  7. As I've never used any source clips from a console, I've never needed to use deinterlacing. It might work really well for all I know but I don't know, so I suggest deinterlacing with a different program. Make sure this is set to none.
  8. Name your template, save it as whatever you want, and then check this box. It'll automatically start every new project with this template's settings so that you don't have to do this a thousand times.

Vegas 3

Audio we can leave alone. 44,100 Hz is perfect for whatever you need to do. The rest of the tabs are unimportant.

This is what things should look like when you're all done. I loaded up my last project for this:

Vegas 4
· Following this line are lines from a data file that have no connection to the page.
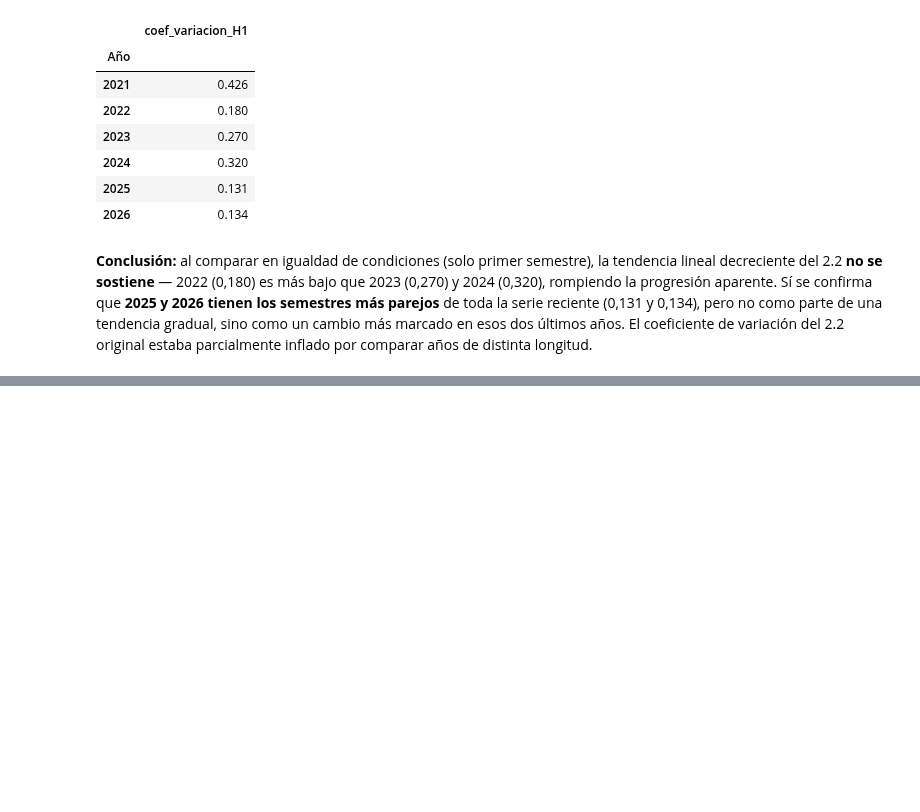
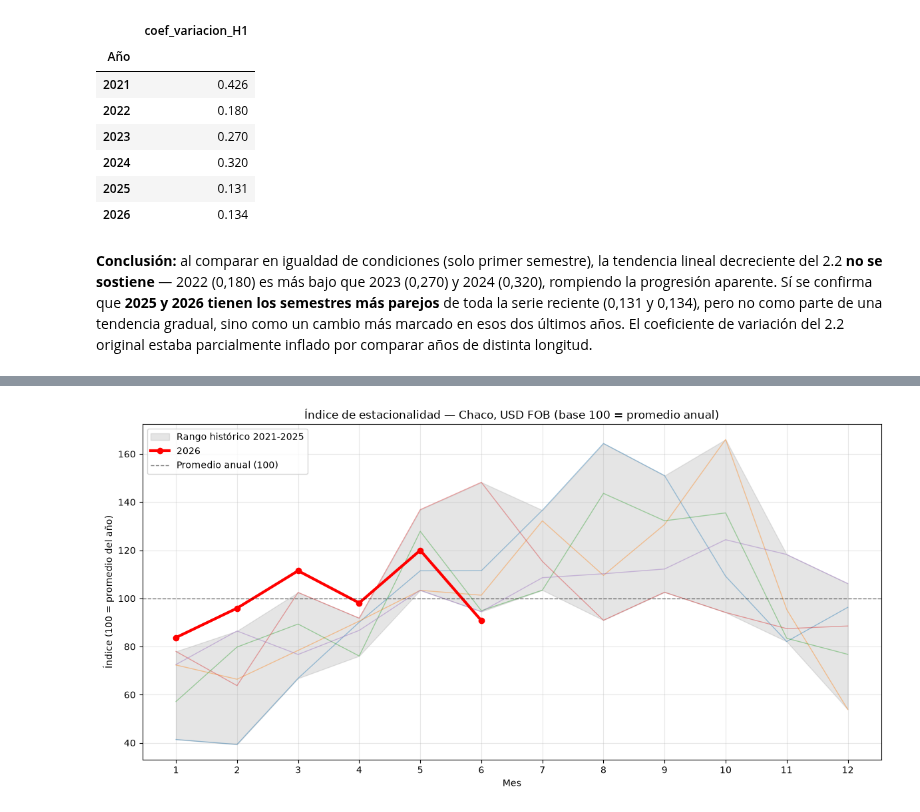
Before and after one commit to sandovalnair1109/exportaciones-chaco, a Jupyter notebook: notebooks/fase2_estacionalidad_chaco.ipynb, the cells around one changed output, grey strips where cells are left out. Saved outputs shown, nothing was run; the diff lists cells and outputs as text; code cells hidden in the pictures; blank space fills up the shorter version.

Commit message:
feat: calcular y graficar índice de estacionalidad con banda histórica (Fase 2.4-2.6)

```diff
--- a/notebooks/fase2_estacionalidad_chaco.ipynb
+++ b/notebooks/fase2_estacionalidad_chaco.ipynb
@@ -132,0 +144,15 @@ estaba parcialmente inflado por comparar años de distinta longitud.
+# %%
+indice_estacional = serie_mensual.copy()
+
+# Promedio anual, calculado por año
+promedio_anual = indice_estacional.groupby('Año')['FOB_dólar'].transform('mean')
+
+indice_estacional['indice_USD'] = (indice_estacional['FOB_dólar'] / promedio_anual) * 100
+
+# Vista: años recientes, ordenados por mes para comparar entre años
+tabla_indice = indice_estacional.loc[
+    indice_estacional['Año'].between(2021, 2026),
+    ['Año', 'Mes', 'indice_USD']
+].pivot(index='Mes', columns='Año', values='indice_USD')
+
+tabla_indice.round(1)
@@ -132,0 +185,33 @@ estaba parcialmente inflado por comparar años de distinta longitud.
+# %%
+import matplotlib.pyplot as plt
+
+fig, ax = plt.subplots(figsize=(12, 6))
+
+# Rango histórico 2021-2025: banda sombreada entre mínimo y máximo de cada mes
+historico = tabla_indice[[2021, 2022, 2023, 2024, 2025]]
+ax.fill_between(
+    historico.index,
+    historico.min(axis=1),
+    historico.max(axis=1),
+    alpha=0.2, color='gray', label='Rango histórico 2021-2025'
+)
+
+# Cada año histórico, como línea fina
+for año in [2021, 2022, 2023, 2024, 2025]:
+    ax.plot(tabla_indice.index, tabla_indice[año], alpha=0.4, linewidth=1)
+
+# 2026, destacado
+ax.plot(tabla_indice.index, tabla_indice[2026], color='red', linewidth=3, marker='o', label='2026')
+
+ax.axhline(100, color='black', linestyle='--', alpha=0.5, linewidth=1, label='Promedio anual (100)')
+
+ax.set_title('Índice de estacionalidad — Chaco, USD FOB (base 100 = promedio anual)')
+ax.set_xlabel('Mes')
+ax.set_ylabel('Índice (100 = promedio del año)')
+ax.set_xticks(range(1, 13))
+ax.legend()
+ax.grid(alpha=0.3)
+plt.tight_layout()
+plt.show()
+# %% [output]
+[figure, added]
```
Also changed, not shown: parts of 4 cells of this notebook.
Go to File > Render As and this fun window will pop up. This window is your nemesis. (If templates is ever totally empty, DO NOT RENDER because that means Vegas is gonna crash as soon as you hit save.)

Vegas 6

  1. You can pick your file type here. I prefer MP4, you can export to AVI if you prefer MeGUI or if you want to do some AVISynth work later on.
  2. You can load the file settings you just set, just to double check. However that's not enough. Click on Custom, which brings us to the screen below.

Vegas 7

If the frame size shown here is not what your source files are, this is your last chance to change it.

  1. This is your MP4 profile. You can pick Baseline or Main here, but I go with Main.
  2. Framerate. Make sure it's the same as your source files. 30 is what you would want for most projects.
  3. Field order. Set it to none to prevent interlacing.
  4. Again, 1.0 is fine for Pixel Ratio.
  5. Here you can change your bitrate. I have never gotten two-pass to work, Vegas just crashes whenever I try it. Theoretically any setting should be fine as long as you pick an appropriate bitrate.

If you wanna make an uncompressed AVI to use in AVISynth or MeGUI later, that's cool too. I suggest exporting with Lagarith as sony vegas's "Uncompressed" codec will fill your hard drive faster than Fraps ever could.

If you go the AVI route, here's what you'll see.

Vegas 7avi

It's not a whole lot different, and if you've picked the Lagarith codec, you probably won't need to change anything here other than the framerate.

But no matter which route you go, be sure to click on the project tab:

Vegas 8

The last thing to check is your rendering quality because yes it CAN be different here than in your template. Draft or Preview, always. Good and Best allow frame tweening, which is on by Default and it looks horrid.

At this point you're ready to go. Hit okay and render, and hopefully you've got a video that looks decent.

A Quick Note About The Render Options from Some Strange FleaEdit

What if some/all of my source videos aren't the resolution that I want my final video to be?

Then Vegas will automatically resize them for you! Hooray!

Wait no that's actually a disaster. If you're using Draft/Preview like you were told then Vegas will be using Nearest Neighbour to resize them. If your videos are for low-res retro(-style) games, then that's actually probably okay and I'm sorry for getting you all nervous earlier. But for newer games, it's going to look a bit shitty.

What you're going to want to do is resize your stuff (losslessly) using a higher-quality resizing method, then pop the new video into Vegas in place of the old one. If I can't talk you out of using Vegas for absolutely everything then this is how you do it:

  1. Open a separate Vegas file and import the raw clip you want to resize.
  2. Set all the settings the same way you set your main file's settings but (ugh) use Good/Best mode instead of Draft/Preview. This will enable frame blending and higher-quality resizing. You don't want the former, so this is how you disable it.
  3. Pop your clip in the timeline and right click, then click Properties. The "Smart Resample" radio button should be selected, change it to "Disable resample".
  4. Render the clip losslessly, and replace the old clip in your main Vegas file with the new one.
  5. Slap yourself in the face for being a bit of a nonce but it's okay we can still be friends.

Alternatively, you can set your main Project to Good/Best and Disable Resample for every individual clip on your timeline, but if you've got loads of clips then it'll take ages and you'll definitely miss one so watch out.